What to produce ▸ Only the words of the entries are wanted, repeated exactly and without images.

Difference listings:
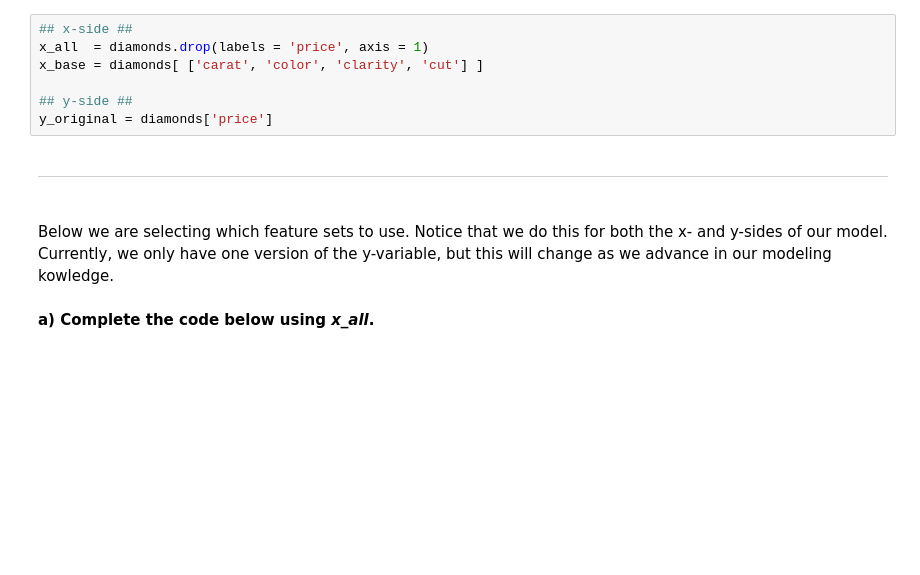
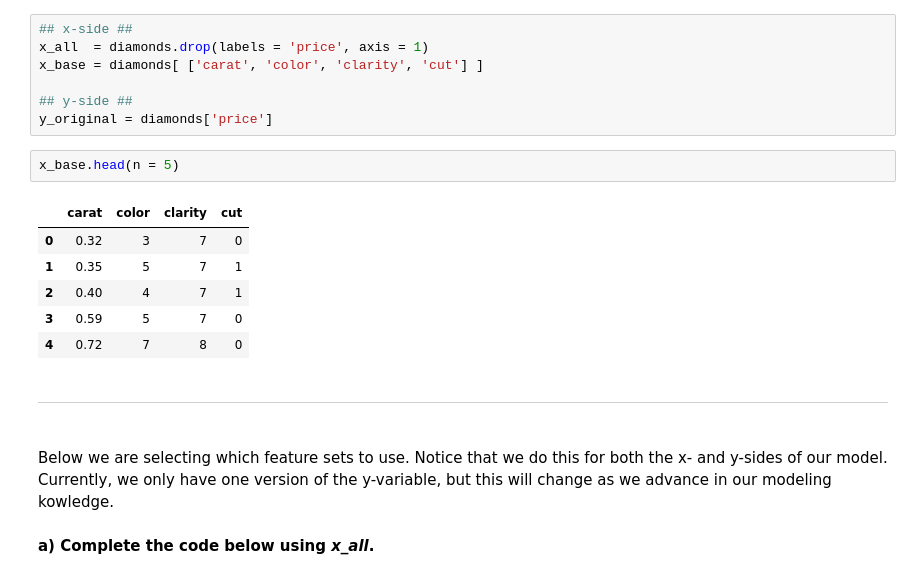
Before and after one commit to samuel-mahembe/Data-Science-Python-Kickstart, a Jupyter notebook: Script 04 - The Model Building Framework - Guided.ipynb, the cells around one changed output. Drawn from its saved outputs; the diff is of its cells as text; blank space fills up the shorter version.

```diff
--- a/Script 04 - The Model Building Framework - Guided.ipynb
+++ b/Script 04 - The Model Building Framework - Guided.ipynb
@@ -277,6 +277,15 @@ x_base = diamonds[ ['carat', 'color', 'clarity', 'cut'] ]
 
 ## y-side ##
 y_original = diamonds['price']
+# %%
+x_base.head(n = 5)
+# %% [output]
+|  | carat | color | clarity | cut |
+| 0 | 0.32 | 3 | 7 | 0 |
+| 1 | 0.35 | 5 | 7 | 1 |
+| 2 | 0.40 | 4 | 7 | 1 |
+| 3 | 0.59 | 5 | 7 | 0 |
+| 4 | 0.72 | 7 | 8 | 0 |
 # %% [markdown]
 <hr style="height:.9px;border:none;color:#333;background-color:#333;" /><br>
 Below we are selecting which feature sets to use. Notice that we do this for both the x- and y-sides of our model. Currently, we only have one version of the y-variable, but this will change as we advance in our modeling kowledge.
```
Also changed, not shown: parts of 4 cells of this notebook.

Answer box ▸
Before and after one commit to samuel-mahembe/Data-Science-Python-Kickstart, a Jupyter notebook: Script 04 - The Model Building Framework - Guided.ipynb, the cells around one changed output. Drawn from its saved outputs; the diff is of its cells as text; blank space fills up the shorter version.

```diff
--- a/Script 04 - The Model Building Framework - Guided.ipynb
+++ b/Script 04 - The Model Building Framework - Guided.ipynb
@@ -277,6 +277,15 @@ x_base = diamonds[ ['carat', 'color', 'clarity', 'cut'] ]
 
 ## y-side ##
 y_original = diamonds['price']
+# %%
+x_base.head(n = 5)
+# %% [output]
+|  | carat | color | clarity | cut |
+| 0 | 0.32 | 3 | 7 | 0 |
+| 1 | 0.35 | 5 | 7 | 1 |
+| 2 | 0.40 | 4 | 7 | 1 |
+| 3 | 0.59 | 5 | 7 | 0 |
+| 4 | 0.72 | 7 | 8 | 0 |
 # %% [markdown]
 <hr style="height:.9px;border:none;color:#333;background-color:#333;" /><br>
 Below we are selecting which feature sets to use. Notice that we do this for both the x- and y-sides of our model. Currently, we only have one version of the y-variable, but this will change as we advance in our modeling kowledge.
```
Also changed, not shown: parts of 4 cells of this notebook.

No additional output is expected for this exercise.